Abu Dhabi: Oil price stabilisation is going to be one of the major challenges facing the oil and gas industry in 2015 as the oil price continues to decline due to high production and weak global demand. The price has dropped by more than 45 per cent since June this year.
Analysts have said the drop in oil prices will push Gulf countries to come to an agreement to reduce output sooner or later. “In 2015, we will see the oil price beginning to stabilise and barring any major economic disruption to the global economy or of the East Asian nations, gradually creep upward again,” said Justin Dargin, Global Energy Expert at the University of Oxford.
For most Middle East and North Africa (Mena), the break even price needed to maintain economic solvency has nearly tripled over the past decade due to demographic increases and a surge in infrastructure investment, he said. “As a result, many of the Gulf countries simply will not be able to bear an oil price decline as they were able to with the previous ones.”
He, however, was of the opinion that shale oil production from the US as well as Iraqi and Iranian production will exert continued downward pressure. “We will likely see Iran emerge from its isolation and rejoin the international community.

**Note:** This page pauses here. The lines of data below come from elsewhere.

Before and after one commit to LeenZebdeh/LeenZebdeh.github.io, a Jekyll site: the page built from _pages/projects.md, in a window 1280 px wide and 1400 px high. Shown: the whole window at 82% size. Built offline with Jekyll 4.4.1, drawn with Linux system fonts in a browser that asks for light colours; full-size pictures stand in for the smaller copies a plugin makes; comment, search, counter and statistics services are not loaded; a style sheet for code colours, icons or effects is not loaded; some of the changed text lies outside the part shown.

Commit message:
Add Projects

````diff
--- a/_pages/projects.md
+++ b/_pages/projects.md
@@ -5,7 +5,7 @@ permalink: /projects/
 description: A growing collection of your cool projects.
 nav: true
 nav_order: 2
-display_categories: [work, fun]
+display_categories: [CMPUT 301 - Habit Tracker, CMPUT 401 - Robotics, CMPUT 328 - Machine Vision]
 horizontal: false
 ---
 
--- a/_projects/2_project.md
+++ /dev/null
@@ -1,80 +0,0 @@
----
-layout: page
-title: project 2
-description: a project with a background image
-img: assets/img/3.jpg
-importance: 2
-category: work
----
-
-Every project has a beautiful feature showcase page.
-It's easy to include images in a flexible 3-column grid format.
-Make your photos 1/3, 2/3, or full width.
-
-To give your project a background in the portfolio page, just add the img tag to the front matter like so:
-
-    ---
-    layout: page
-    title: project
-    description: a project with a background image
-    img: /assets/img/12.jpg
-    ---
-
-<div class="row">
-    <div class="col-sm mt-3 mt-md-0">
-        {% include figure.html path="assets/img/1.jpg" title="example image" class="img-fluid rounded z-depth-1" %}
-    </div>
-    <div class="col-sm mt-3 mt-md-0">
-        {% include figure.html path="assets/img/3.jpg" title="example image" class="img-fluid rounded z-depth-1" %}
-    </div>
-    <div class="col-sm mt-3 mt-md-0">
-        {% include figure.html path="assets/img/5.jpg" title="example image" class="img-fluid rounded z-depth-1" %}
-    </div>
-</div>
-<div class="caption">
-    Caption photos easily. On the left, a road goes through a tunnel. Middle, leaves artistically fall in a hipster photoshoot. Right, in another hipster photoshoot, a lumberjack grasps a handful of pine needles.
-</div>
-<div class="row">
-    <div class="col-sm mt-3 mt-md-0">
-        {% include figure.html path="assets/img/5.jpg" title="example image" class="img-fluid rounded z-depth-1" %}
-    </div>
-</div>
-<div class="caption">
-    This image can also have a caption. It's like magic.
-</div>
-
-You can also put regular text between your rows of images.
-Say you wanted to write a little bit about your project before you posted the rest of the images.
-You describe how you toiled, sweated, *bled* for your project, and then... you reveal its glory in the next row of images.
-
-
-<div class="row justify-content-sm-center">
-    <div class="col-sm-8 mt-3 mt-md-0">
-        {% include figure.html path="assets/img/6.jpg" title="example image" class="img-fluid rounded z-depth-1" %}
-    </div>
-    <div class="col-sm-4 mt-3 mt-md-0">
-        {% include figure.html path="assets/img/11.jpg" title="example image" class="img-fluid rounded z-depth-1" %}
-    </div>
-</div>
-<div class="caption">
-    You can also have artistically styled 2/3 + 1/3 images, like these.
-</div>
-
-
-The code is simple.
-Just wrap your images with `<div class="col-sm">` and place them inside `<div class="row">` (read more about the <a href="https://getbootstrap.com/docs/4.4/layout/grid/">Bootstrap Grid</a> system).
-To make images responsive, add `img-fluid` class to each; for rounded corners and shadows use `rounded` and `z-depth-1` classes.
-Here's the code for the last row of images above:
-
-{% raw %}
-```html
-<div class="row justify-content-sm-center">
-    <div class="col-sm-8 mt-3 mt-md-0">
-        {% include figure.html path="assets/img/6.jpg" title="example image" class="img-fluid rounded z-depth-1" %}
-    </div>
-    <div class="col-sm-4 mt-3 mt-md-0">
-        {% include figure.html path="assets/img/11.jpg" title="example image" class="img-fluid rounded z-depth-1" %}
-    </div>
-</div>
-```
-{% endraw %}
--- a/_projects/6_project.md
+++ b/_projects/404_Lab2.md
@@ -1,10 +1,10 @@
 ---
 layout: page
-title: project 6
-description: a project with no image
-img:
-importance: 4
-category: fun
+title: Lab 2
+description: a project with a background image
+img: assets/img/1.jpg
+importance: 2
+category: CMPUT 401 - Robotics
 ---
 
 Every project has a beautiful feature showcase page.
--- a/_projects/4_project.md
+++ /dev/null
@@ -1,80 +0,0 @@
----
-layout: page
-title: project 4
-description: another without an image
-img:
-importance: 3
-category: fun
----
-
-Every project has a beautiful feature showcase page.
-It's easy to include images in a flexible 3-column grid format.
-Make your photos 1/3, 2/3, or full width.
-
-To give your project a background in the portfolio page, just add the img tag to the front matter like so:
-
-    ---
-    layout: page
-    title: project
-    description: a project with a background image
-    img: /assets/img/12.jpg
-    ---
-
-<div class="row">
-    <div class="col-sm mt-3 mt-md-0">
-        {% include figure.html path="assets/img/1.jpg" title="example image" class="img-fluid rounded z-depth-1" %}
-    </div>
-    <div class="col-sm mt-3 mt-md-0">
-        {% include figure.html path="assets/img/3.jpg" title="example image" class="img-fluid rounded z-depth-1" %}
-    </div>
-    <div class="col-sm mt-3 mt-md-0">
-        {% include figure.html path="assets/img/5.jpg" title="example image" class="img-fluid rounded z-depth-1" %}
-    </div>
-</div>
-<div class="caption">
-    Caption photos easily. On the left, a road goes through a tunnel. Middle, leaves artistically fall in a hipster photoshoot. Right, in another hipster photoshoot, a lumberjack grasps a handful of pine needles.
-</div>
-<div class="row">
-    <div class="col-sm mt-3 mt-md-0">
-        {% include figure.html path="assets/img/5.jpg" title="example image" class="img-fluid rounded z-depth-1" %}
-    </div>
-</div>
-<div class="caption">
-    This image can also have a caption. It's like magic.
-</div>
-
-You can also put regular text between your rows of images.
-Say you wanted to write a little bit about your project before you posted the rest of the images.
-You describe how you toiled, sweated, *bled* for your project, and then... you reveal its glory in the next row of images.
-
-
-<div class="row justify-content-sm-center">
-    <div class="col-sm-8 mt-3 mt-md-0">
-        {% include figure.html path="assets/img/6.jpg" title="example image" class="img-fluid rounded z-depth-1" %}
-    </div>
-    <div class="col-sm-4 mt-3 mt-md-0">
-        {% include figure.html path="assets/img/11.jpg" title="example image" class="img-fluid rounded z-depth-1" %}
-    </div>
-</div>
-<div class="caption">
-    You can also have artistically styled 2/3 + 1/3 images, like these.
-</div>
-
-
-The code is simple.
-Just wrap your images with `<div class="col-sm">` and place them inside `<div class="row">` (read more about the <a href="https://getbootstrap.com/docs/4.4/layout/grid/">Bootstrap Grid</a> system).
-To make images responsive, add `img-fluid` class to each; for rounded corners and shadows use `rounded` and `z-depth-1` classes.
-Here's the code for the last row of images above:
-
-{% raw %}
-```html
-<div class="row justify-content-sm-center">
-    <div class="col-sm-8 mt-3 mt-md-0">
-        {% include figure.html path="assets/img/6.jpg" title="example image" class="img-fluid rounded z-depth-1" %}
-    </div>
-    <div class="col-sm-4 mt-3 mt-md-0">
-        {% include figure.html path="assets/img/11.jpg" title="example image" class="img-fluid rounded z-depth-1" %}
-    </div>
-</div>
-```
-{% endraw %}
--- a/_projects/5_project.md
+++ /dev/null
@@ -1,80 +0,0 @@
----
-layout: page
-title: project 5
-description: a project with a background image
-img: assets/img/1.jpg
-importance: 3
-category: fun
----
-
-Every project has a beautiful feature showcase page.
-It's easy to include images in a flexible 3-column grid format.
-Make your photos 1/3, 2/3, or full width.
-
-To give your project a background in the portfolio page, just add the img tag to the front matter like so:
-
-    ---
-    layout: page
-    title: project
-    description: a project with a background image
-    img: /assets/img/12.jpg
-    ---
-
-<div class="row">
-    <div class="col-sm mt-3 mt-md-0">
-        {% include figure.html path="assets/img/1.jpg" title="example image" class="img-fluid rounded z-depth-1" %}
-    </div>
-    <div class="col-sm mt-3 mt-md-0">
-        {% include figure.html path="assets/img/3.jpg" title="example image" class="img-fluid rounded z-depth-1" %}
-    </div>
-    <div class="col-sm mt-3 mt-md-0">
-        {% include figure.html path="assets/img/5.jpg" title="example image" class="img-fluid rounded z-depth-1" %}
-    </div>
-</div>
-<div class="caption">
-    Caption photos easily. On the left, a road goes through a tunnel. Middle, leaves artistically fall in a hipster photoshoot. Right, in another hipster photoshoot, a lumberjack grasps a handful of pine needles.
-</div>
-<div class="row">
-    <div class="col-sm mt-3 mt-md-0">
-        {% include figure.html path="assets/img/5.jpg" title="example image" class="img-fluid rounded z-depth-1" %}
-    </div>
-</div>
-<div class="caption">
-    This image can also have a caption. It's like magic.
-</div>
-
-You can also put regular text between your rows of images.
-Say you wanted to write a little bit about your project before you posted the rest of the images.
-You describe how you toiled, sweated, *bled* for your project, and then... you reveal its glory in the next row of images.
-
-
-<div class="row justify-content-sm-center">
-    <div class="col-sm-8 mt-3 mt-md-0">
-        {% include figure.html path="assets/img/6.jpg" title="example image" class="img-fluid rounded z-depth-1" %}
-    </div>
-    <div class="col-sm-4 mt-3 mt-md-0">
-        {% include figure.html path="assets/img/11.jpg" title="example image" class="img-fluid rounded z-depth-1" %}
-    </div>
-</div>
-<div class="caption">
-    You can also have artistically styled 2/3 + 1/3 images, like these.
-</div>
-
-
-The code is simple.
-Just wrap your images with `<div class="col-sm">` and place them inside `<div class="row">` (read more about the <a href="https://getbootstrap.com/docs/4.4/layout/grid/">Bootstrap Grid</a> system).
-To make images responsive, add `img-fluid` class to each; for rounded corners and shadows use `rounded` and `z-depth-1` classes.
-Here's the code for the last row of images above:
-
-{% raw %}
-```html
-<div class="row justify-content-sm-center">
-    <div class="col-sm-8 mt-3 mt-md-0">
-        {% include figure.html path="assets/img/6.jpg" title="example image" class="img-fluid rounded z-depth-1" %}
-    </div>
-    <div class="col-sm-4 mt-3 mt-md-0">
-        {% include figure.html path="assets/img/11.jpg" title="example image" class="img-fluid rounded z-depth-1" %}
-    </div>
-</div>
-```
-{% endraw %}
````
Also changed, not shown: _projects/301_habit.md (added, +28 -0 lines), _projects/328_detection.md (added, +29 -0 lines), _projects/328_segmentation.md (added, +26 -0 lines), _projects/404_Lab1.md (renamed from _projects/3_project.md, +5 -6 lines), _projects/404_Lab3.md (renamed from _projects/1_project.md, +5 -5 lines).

And with that, oil majors will reinvest in Iran which will have a positive impact on its production.”
Mark V Stys, chief investment officer at investment advisory firm WS Wealth Management, expects the global trade to remain flat in the first half of 2015. “This will have a negative impact on capital spending and deficits for countries that depend on oil export for revenue,” he said.
The economies of the Arab Gulf oil producers and also Iran’s and Russia’s, which amount to around 6 per cent of the global GDP (gross domestic product), could be hurt by the low oil prices. Investments in the Arab region are likely to decrease. Saudi Arabia’s investment is projected to fall to $127 billion (Dh466 billion) in the coming years.
Iran, Bahrain and Oman are likely to experience budgetary difficulties as oil income gets reduced. Social unrest in some countries is also not ruled out.
Mamdouh G Salameh, an oil economist and a consultant to the World Bank in Washington, said one of the main challenges confronting the global oil and gas industry would be the curtailment of investment.
He said that seven major oil companies in the world need a price of $125 to $135 a barrel to balance their books. “As a result of declining oil prices, the oil majors have already started to sell some of their production assets and to reduce their future investments which will translate in two years time into a smaller share in the global oil production. This will be reflected in steeper oil prices in the future,” he explained.
If oil prices continue at $60 a barrel for a year, Saudi Arabia will lose an estimated $100 billion to $150 billion, Salameh said. He added that the Organisation of the Petroleum Exporting Countries (Opec) should call an “emergency meeting” soon to agree to cut production to defend the oil price.
In 2015, there could be comprehensive subsidy reforms across Mena. Many countries such as Egypt, Kuwait, Jordan and the UAE undertook some steps to reform the subsidisation framework this year. It is likely to accelerate in 2015. “Most of the energy-rich Mena countries have come to the realisation that energy subsidisation is no longer viable due to budgetary strains, demand increases and the fact that it mitigates investment in new gasfields,” Dargin said.
Investments in shale gas reservoirs are predicted to go up next year both in the Arab world and China. The US is likely to witness an increase in the cost of production due to regulatory framework. There is a likelihood of joint ventures between Gulf energy companies and domestic US shale gas producers as Gulf countries attempt to acquire shale gas technology and perhaps begin to import North American shale gas to their countries to offset rising domestic gas demand.
There might be mergers and acquisitions in the oil and gasfield in the coming year. Halliburton, for instance, recently bought Baker Hughes for about $35 billion in cash and stock, creating an oilfield services giant.